Give back every line of the material below that has the string "stored".

▬▬▬▬▬▬▬▬▬▬

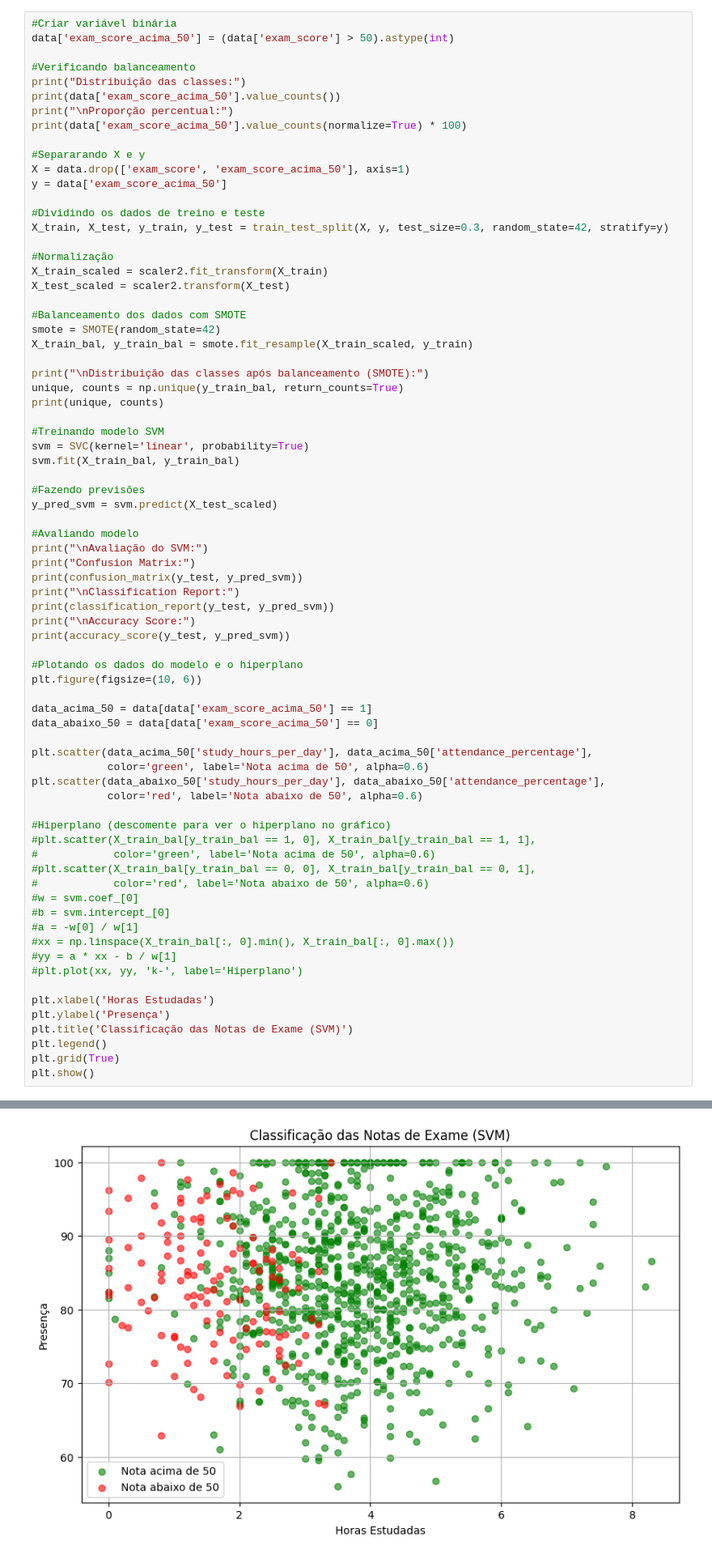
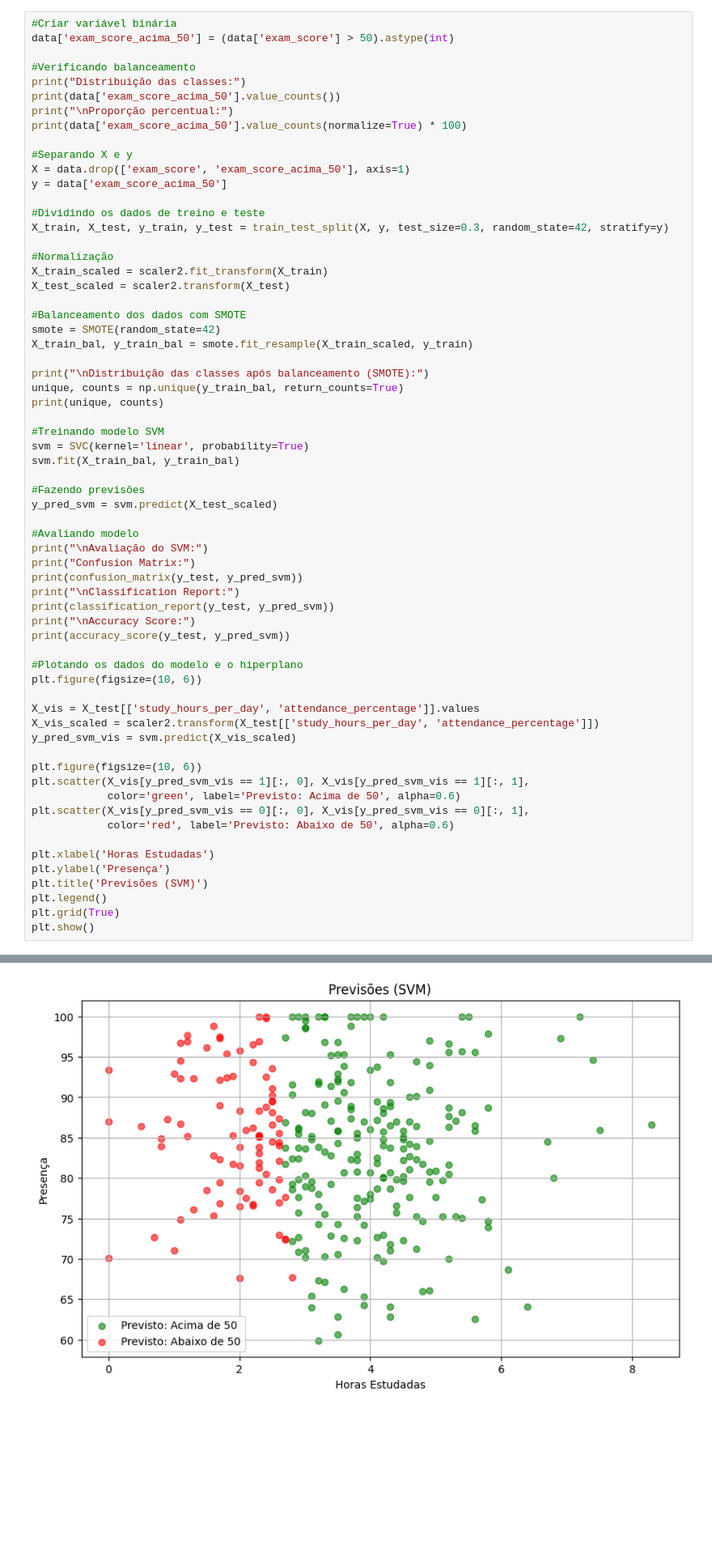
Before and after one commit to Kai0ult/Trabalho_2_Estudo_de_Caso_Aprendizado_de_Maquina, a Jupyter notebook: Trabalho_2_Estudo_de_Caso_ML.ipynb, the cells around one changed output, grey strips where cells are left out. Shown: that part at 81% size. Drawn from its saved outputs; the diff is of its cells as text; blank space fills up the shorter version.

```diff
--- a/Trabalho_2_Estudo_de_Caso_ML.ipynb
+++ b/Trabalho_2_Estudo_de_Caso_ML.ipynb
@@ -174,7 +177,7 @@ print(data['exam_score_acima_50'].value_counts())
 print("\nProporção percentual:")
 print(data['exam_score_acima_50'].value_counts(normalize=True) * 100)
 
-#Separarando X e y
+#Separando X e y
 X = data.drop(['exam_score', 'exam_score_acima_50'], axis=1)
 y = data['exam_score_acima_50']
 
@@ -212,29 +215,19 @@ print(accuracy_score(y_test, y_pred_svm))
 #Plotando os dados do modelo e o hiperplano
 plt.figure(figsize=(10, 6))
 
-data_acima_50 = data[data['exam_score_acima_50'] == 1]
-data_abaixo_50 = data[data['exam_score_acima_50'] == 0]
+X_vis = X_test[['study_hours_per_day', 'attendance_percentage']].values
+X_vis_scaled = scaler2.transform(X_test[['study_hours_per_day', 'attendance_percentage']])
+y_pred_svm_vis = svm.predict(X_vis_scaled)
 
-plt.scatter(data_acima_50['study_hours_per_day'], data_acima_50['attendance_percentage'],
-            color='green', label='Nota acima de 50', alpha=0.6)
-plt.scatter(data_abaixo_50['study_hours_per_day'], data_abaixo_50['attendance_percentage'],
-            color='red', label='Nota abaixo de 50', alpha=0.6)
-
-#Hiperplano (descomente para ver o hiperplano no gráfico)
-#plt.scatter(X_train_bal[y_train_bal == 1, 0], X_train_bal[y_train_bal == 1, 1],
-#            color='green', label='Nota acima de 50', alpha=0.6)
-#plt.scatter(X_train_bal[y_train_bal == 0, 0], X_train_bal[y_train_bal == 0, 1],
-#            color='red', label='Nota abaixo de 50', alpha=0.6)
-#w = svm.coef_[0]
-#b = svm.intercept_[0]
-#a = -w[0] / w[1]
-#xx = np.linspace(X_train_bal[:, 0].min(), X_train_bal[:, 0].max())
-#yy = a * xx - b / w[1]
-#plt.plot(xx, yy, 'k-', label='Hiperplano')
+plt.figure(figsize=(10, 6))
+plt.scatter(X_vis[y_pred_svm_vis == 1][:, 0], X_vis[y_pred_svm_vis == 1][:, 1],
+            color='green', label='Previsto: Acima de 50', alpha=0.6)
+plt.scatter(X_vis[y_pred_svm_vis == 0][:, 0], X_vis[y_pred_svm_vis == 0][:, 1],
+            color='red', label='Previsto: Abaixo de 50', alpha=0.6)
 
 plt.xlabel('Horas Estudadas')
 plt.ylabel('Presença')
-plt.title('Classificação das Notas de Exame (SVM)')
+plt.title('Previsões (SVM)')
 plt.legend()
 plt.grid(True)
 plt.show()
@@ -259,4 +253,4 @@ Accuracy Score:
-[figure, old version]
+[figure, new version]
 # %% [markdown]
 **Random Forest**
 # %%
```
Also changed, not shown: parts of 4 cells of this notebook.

▬▬▬▬▬▬▬▬▬▬

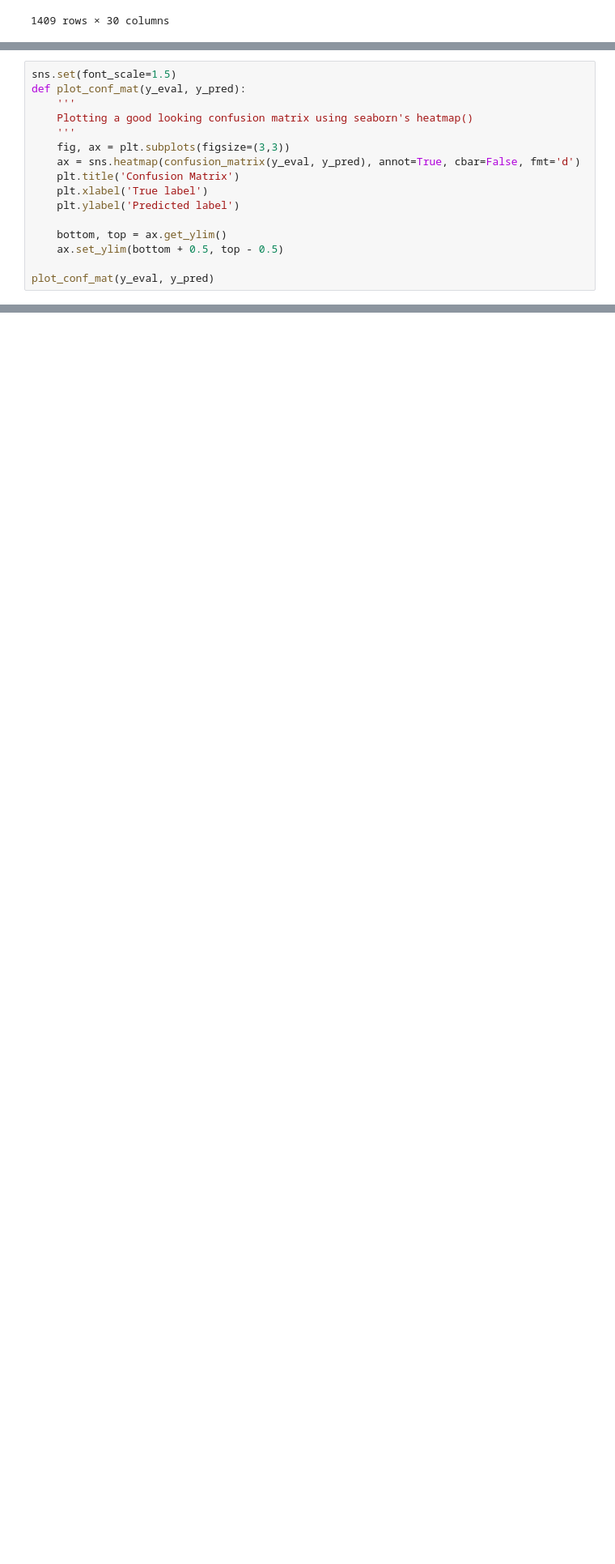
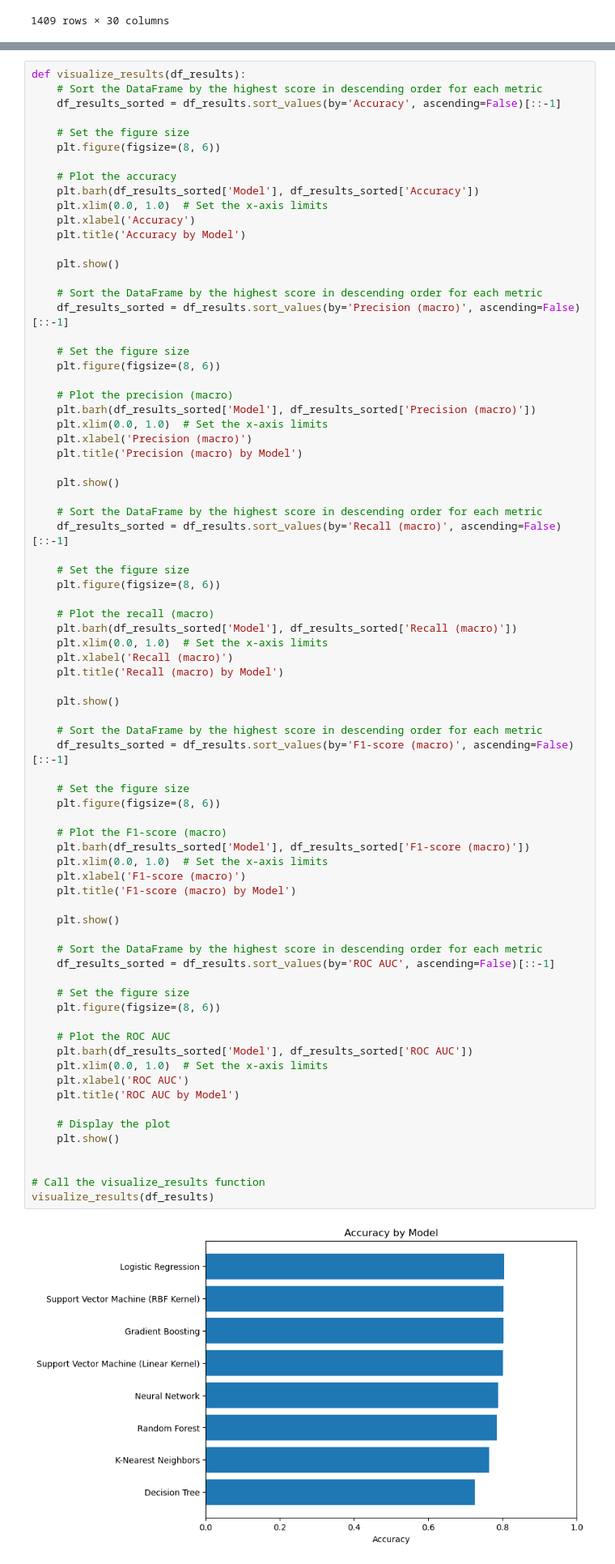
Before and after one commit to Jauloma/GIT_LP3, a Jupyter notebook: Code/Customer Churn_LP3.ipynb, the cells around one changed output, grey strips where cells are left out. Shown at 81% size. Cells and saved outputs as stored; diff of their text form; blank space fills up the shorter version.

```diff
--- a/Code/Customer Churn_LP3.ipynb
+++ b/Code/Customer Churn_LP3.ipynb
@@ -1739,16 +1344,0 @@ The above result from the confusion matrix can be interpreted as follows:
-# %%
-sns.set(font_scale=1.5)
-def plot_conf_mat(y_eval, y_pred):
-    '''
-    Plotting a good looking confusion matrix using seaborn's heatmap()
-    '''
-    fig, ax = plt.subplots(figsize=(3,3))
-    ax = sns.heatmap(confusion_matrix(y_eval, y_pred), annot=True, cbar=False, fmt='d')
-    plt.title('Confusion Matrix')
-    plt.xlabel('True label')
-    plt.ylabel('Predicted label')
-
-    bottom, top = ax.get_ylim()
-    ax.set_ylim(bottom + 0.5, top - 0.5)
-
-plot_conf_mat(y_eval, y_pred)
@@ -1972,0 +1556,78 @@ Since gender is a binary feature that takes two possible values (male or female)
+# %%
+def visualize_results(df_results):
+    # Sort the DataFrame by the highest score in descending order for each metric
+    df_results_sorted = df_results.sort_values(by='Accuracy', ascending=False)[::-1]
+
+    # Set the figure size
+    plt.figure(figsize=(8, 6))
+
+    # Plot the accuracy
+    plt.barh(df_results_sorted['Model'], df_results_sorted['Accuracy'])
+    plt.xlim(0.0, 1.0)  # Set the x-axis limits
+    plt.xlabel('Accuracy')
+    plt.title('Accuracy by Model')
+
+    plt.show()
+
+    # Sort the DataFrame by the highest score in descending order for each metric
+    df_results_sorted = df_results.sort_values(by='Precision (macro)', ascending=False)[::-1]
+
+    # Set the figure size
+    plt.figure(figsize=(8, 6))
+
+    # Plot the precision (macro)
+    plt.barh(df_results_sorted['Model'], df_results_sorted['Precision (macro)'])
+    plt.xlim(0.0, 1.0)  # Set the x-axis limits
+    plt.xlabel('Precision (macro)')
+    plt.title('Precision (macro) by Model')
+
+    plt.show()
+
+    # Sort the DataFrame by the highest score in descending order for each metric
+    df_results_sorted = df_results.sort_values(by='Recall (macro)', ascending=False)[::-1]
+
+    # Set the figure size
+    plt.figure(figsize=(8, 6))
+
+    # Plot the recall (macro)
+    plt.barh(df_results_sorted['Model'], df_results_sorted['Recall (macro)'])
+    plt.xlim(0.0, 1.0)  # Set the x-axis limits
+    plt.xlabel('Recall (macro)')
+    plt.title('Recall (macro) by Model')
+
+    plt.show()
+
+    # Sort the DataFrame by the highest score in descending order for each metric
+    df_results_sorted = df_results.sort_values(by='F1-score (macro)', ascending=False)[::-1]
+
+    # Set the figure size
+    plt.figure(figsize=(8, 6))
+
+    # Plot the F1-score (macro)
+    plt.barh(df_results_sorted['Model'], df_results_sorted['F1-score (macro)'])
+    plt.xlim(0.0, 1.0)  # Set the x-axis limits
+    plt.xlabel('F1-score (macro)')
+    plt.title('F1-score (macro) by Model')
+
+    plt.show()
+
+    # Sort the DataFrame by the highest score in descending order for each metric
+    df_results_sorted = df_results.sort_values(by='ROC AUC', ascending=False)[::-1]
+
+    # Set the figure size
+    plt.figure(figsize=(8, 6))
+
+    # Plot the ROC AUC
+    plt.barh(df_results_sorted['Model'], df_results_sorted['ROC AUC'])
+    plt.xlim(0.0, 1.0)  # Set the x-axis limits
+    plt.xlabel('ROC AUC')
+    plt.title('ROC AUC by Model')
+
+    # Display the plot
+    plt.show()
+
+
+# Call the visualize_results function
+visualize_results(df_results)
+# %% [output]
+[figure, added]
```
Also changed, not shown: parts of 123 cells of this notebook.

▬▬▬▬▬▬▬▬▬▬

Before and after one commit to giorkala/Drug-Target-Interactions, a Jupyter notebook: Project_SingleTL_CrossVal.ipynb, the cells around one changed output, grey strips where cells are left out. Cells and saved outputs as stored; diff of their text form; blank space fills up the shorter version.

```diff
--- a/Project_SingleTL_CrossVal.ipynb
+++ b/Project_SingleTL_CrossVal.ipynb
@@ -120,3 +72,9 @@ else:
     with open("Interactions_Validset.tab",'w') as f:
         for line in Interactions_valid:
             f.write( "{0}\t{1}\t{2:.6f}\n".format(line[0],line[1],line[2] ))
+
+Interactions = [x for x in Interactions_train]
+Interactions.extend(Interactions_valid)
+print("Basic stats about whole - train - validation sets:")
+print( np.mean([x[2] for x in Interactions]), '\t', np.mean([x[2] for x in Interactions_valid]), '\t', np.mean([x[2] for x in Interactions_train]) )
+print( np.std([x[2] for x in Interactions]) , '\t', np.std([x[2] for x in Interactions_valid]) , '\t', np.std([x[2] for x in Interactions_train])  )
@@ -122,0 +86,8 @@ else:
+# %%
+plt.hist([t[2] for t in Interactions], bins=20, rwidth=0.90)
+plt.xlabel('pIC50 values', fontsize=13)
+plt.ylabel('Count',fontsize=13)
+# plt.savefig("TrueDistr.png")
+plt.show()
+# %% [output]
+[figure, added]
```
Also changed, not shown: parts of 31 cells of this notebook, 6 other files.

▬▬▬▬▬▬▬▬▬▬

> Exercise solution:
Before and after one commit to Jauloma/GIT_LP3, a Jupyter notebook: Code/Customer Churn_LP3.ipynb, the cells around one changed output, grey strips where cells are left out. Shown at 81% size. Cells and saved outputs as stored; diff of their text form; blank space fills up the shorter version.
Before and after one commit to giorkala/Drug-Target-Interactions, a Jupyter notebook: Project_SingleTL_CrossVal.ipynb, the cells around one changed output, grey strips where cells are left out. Cells and saved outputs as stored; diff of their text form; blank space fills up the shorter version.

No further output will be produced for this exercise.